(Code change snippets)
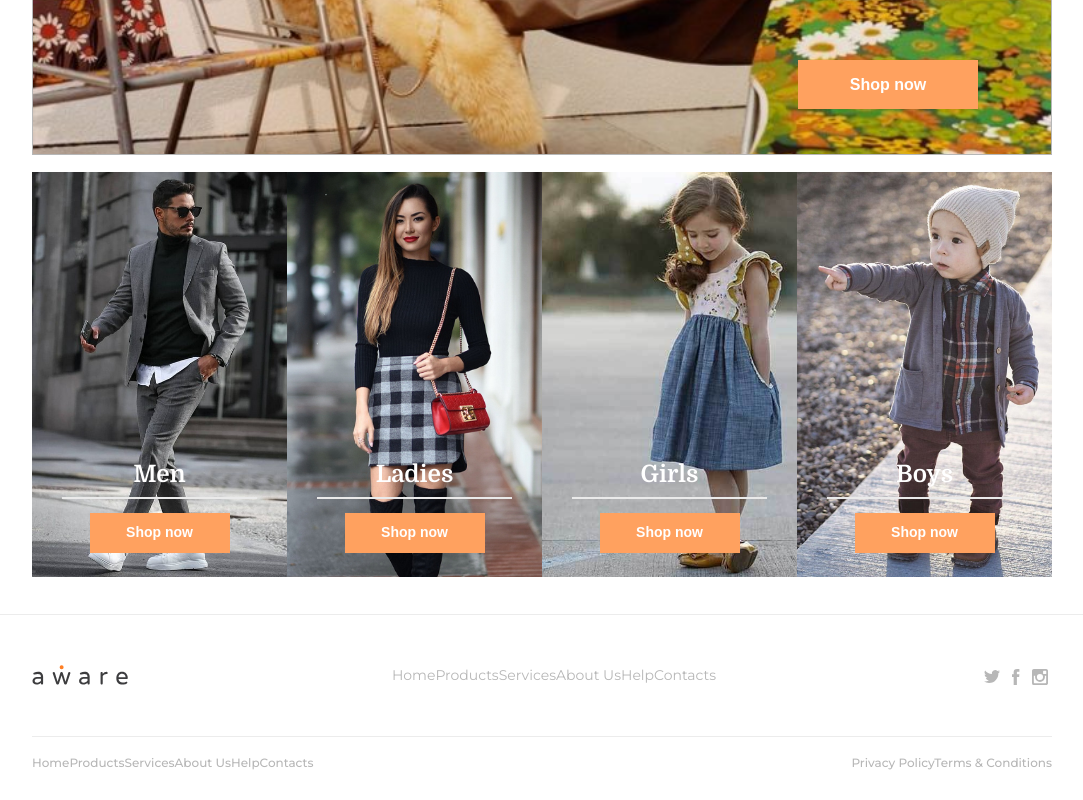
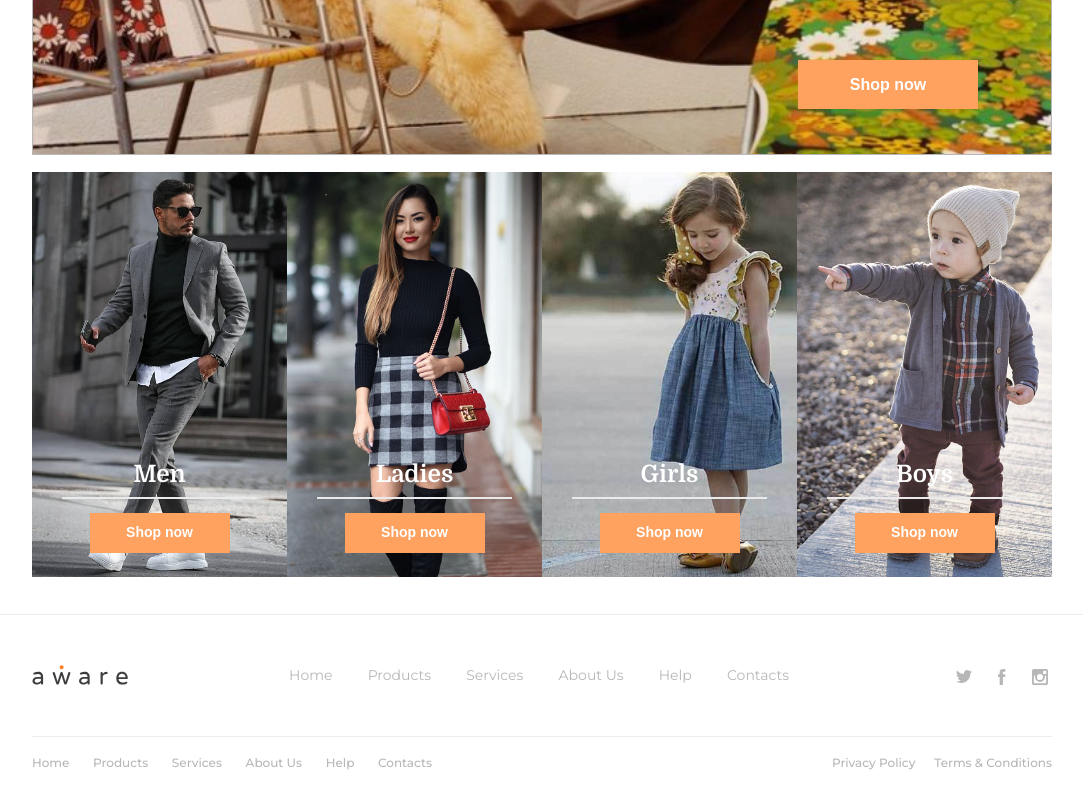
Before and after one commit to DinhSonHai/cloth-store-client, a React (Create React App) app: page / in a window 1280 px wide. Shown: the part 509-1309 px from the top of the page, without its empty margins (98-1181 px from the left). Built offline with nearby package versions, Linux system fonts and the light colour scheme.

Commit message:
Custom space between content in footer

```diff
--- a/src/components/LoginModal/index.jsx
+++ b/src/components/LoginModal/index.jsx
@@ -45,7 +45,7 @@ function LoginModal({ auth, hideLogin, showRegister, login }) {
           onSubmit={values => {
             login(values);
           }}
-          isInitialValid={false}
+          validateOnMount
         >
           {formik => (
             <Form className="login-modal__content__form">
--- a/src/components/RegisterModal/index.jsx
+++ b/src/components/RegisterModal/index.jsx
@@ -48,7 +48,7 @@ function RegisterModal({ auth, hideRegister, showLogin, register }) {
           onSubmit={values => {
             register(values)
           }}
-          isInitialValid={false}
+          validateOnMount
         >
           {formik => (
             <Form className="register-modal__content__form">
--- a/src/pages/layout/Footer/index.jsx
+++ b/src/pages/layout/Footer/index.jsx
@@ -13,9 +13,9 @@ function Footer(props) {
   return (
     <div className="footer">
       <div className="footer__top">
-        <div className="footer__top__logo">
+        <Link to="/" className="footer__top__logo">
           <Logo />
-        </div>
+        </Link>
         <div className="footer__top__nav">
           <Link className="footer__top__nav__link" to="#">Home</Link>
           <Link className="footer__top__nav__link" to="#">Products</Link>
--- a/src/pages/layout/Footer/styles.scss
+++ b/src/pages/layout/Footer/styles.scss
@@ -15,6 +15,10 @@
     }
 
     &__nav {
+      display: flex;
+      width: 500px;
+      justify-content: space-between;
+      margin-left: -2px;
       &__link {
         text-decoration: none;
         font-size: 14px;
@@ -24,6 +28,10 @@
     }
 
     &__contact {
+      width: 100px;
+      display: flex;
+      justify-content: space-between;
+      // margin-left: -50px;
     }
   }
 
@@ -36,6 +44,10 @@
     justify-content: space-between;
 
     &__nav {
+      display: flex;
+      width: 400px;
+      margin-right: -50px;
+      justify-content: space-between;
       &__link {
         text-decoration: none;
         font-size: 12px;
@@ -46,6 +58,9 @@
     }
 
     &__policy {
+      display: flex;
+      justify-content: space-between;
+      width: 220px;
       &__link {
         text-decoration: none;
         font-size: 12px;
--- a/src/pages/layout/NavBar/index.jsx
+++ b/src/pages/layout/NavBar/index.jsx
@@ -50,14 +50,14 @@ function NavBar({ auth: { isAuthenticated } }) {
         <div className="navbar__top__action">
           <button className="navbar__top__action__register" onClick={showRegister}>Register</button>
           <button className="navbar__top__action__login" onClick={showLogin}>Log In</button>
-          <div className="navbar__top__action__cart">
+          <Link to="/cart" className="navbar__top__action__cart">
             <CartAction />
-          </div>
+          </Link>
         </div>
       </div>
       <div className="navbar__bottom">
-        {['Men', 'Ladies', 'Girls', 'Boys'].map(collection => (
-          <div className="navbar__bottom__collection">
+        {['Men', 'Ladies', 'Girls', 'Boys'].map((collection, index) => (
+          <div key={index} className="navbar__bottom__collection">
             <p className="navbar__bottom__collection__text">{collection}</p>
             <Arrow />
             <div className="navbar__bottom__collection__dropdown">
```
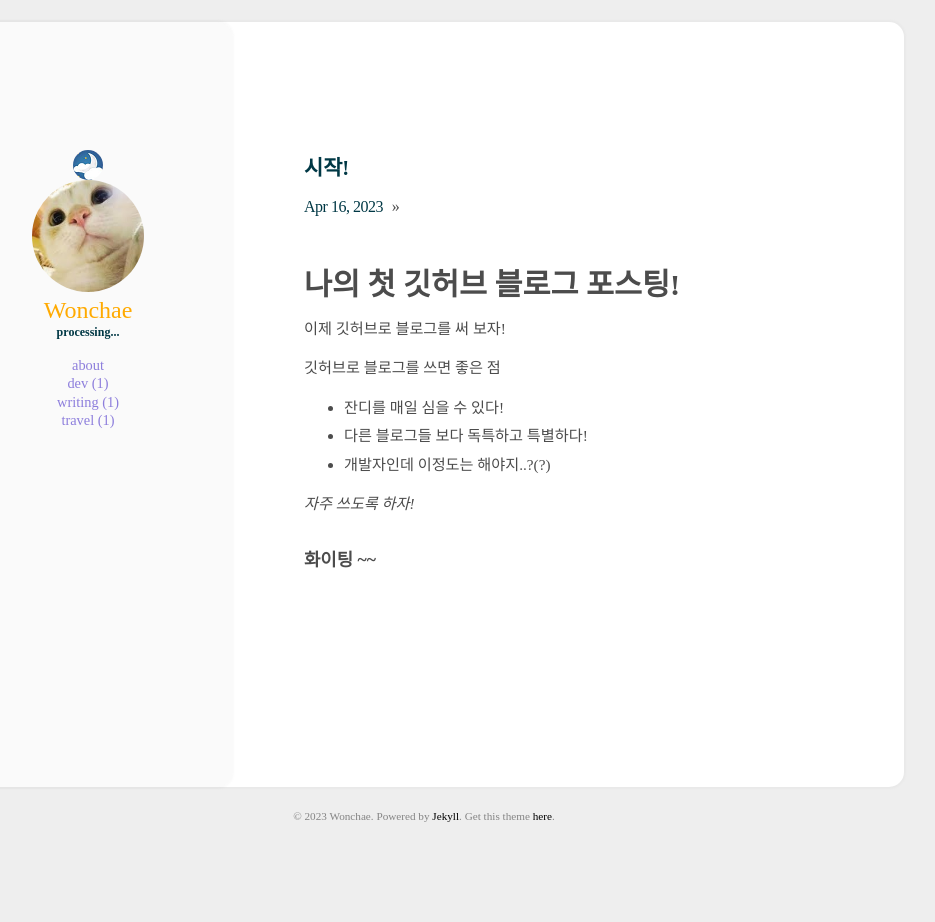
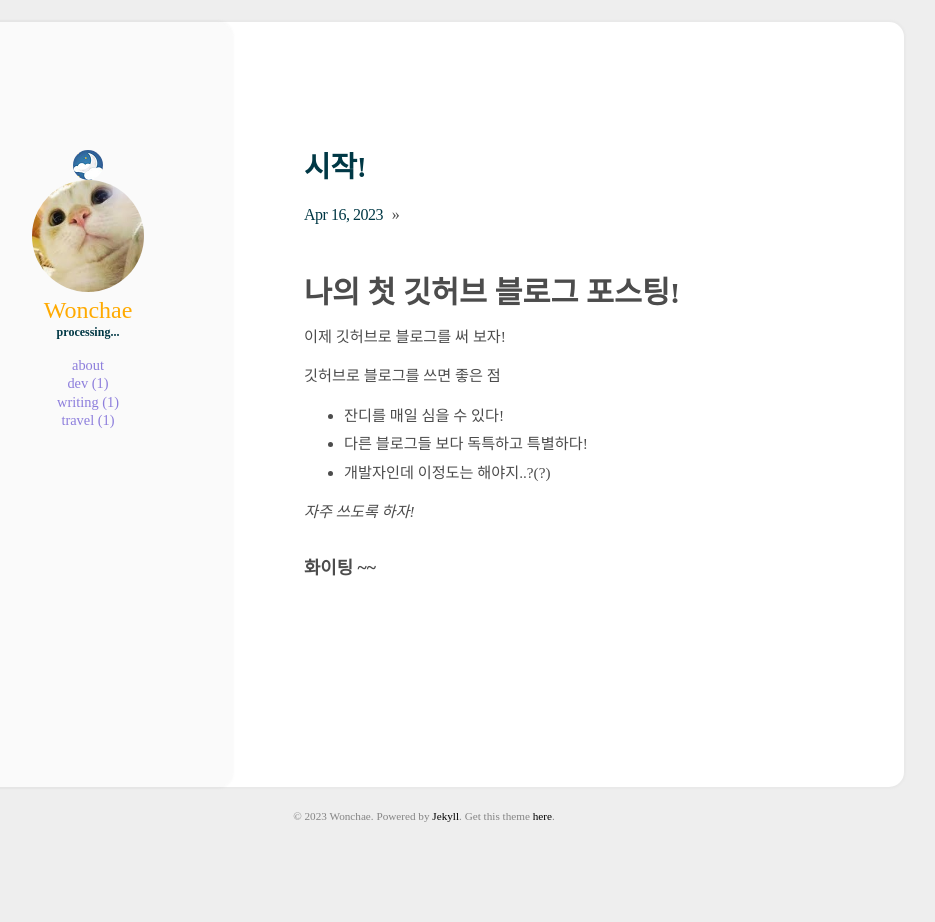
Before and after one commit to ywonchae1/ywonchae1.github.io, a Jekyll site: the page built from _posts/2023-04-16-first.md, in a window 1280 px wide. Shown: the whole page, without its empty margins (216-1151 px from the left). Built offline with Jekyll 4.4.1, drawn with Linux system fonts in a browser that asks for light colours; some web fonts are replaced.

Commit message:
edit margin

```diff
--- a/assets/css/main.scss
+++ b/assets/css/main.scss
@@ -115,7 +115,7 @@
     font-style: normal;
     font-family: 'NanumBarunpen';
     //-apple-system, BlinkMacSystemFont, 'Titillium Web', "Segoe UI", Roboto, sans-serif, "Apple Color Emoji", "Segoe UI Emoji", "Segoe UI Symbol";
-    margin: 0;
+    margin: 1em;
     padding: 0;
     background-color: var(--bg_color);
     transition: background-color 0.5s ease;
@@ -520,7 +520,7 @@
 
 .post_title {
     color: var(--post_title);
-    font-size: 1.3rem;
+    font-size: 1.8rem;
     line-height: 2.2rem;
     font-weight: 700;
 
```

Exercise instructions:
Keep every word of the records and none of the pictures when you print them again.

Result below:
Before and after one commit to DinhSonHai/cloth-store-client, a React (Create React App) app: page / in a window 1280 px wide. Shown: the part 509-1309 px from the top of the page, without its empty margins (98-1181 px from the left). Built offline with nearby package versions, Linux system fonts and the light colour scheme.

Commit message:
Custom space between content in footer

```diff
--- a/src/components/LoginModal/index.jsx
+++ b/src/components/LoginModal/index.jsx
@@ -45,7 +45,7 @@ function LoginModal({ auth, hideLogin, showRegister, login }) {
           onSubmit={values => {
             login(values);
           }}
-          isInitialValid={false}
+          validateOnMount
         >
           {formik => (
             <Form className="login-modal__content__form">
--- a/src/components/RegisterModal/index.jsx
+++ b/src/components/RegisterModal/index.jsx
@@ -48,7 +48,7 @@ function RegisterModal({ auth, hideRegister, showLogin, register }) {
           onSubmit={values => {
             register(values)
           }}
-          isInitialValid={false}
+          validateOnMount
         >
           {formik => (
             <Form className="register-modal__content__form">
--- a/src/pages/layout/Footer/index.jsx
+++ b/src/pages/layout/Footer/index.jsx
@@ -13,9 +13,9 @@ function Footer(props) {
   return (
     <div className="footer">
       <div className="footer__top">
-        <div className="footer__top__logo">
+        <Link to="/" className="footer__top__logo">
           <Logo />
-        </div>
+        </Link>
         <div className="footer__top__nav">
           <Link className="footer__top__nav__link" to="#">Home</Link>
           <Link className="footer__top__nav__link" to="#">Products</Link>
--- a/src/pages/layout/Footer/styles.scss
+++ b/src/pages/layout/Footer/styles.scss
@@ -15,6 +15,10 @@
     }
 
     &__nav {
+      display: flex;
+      width: 500px;
+      justify-content: space-between;
+      margin-left: -2px;
       &__link {
         text-decoration: none;
         font-size: 14px;
@@ -24,6 +28,10 @@
     }
 
     &__contact {
+      width: 100px;
+      display: flex;
+      justify-content: space-between;
+      // margin-left: -50px;
     }
   }
 
@@ -36,6 +44,10 @@
     justify-content: space-between;
 
     &__nav {
+      display: flex;
+      width: 400px;
+      margin-right: -50px;
+      justify-content: space-between;
       &__link {
         text-decoration: none;
         font-size: 12px;
@@ -46,6 +58,9 @@
     }
 
     &__policy {
+      display: flex;
+      justify-content: space-between;
+      width: 220px;
       &__link {
         text-decoration: none;
         font-size: 12px;
--- a/src/pages/layout/NavBar/index.jsx
+++ b/src/pages/layout/NavBar/index.jsx
@@ -50,14 +50,14 @@ function NavBar({ auth: { isAuthenticated } }) {
         <div className="navbar__top__action">
           <button className="navbar__top__action__register" onClick={showRegister}>Register</button>
           <button className="navbar__top__action__login" onClick={showLogin}>Log In</button>
-          <div className="navbar__top__action__cart">
+          <Link to="/cart" className="navbar__top__action__cart">
             <CartAction />
-          </div>
+          </Link>
         </div>
       </div>
       <div className="navbar__bottom">
-        {['Men', 'Ladies', 'Girls', 'Boys'].map(collection => (
-          <div className="navbar__bottom__collection">
+        {['Men', 'Ladies', 'Girls', 'Boys'].map((collection, index) => (
+          <div key={index} className="navbar__bottom__collection">
             <p className="navbar__bottom__collection__text">{collection}</p>
             <Arrow />
             <div className="navbar__bottom__collection__dropdown">
```
Before and after one commit to ywonchae1/ywonchae1.github.io, a Jekyll site: the page built from _posts/2023-04-16-first.md, in a window 1280 px wide. Shown: the whole page, without its empty margins (216-1151 px from the left). Built offline with Jekyll 4.4.1, drawn with Linux system fonts in a browser that asks for light colours; some web fonts are replaced.

Commit message:
edit margin

```diff
--- a/assets/css/main.scss
+++ b/assets/css/main.scss
@@ -115,7 +115,7 @@
     font-style: normal;
     font-family: 'NanumBarunpen';
     //-apple-system, BlinkMacSystemFont, 'Titillium Web', "Segoe UI", Roboto, sans-serif, "Apple Color Emoji", "Segoe UI Emoji", "Segoe UI Symbol";
-    margin: 0;
+    margin: 1em;
     padding: 0;
     background-color: var(--bg_color);
     transition: background-color 0.5s ease;
@@ -520,7 +520,7 @@
 
 .post_title {
     color: var(--post_title);
-    font-size: 1.3rem;
+    font-size: 1.8rem;
     line-height: 2.2rem;
     font-weight: 700;
 
```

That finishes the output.